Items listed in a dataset
►
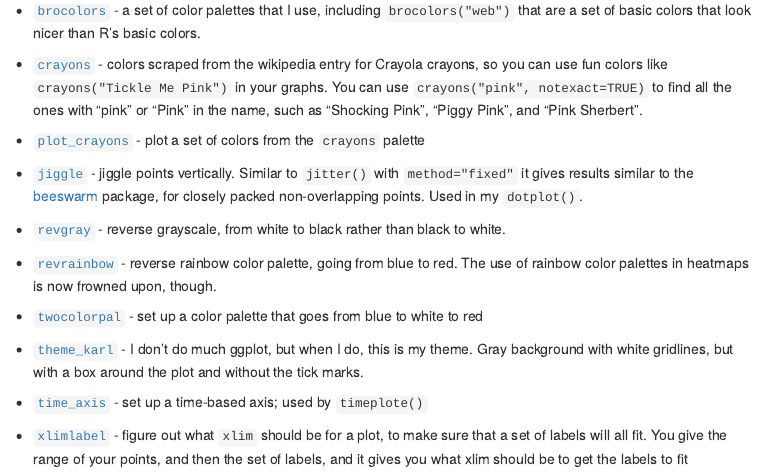
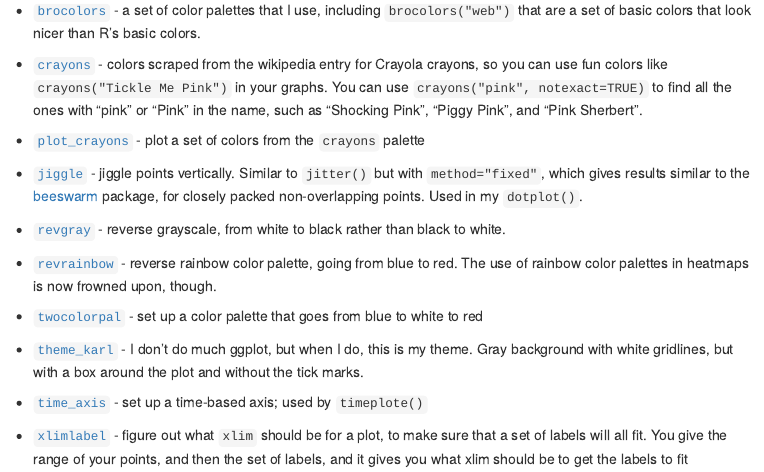
Before and after one commit to kbroman/broman, an R Markdown document (docs/broman.Rmd): the page in a window 1100 px wide, from 3950 px down. Rendered offline with R 4.5, knitr and Pandoc, with nearby package versions; code that draws random numbers runs with fixed seeds of ours; a font, style sheet, LaTeX package, included part or bibliography that could not be used is replaced or left out; menus at the side of the page are left out; badge pictures from the web are left out.

Commit message:
small correction in vignette

```diff
--- a/docs/broman.Rmd
+++ b/docs/broman.Rmd
@@ -323,8 +323,8 @@ tripoints(t(x), pch=21, bg=crayons("Purple Mountain's Majesty"))
   plot a set of colors from the `crayons` palette
 
 - [`jiggle`](https://cran.r-project.org/web/packages/broman/refman/broman.html#jiggle) -
-  jiggle points vertically. Similar to `jitter()` with
-  `method="fixed"` it gives results similar to the
+  jiggle points vertically. Similar to `jitter()` but with
+  `method="fixed"`, which gives results similar to the
   [beeswarm](https://github.com/aroneklund/beeswarm) package, for
   closely packed non-overlapping points. Used in my `dotplot()`.
 
```
Also changed, not shown: 1 other file.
◄
WORK ITEM: The answer must be a single number: how many lines in the records above contain the word "crayons".

RESULT: 2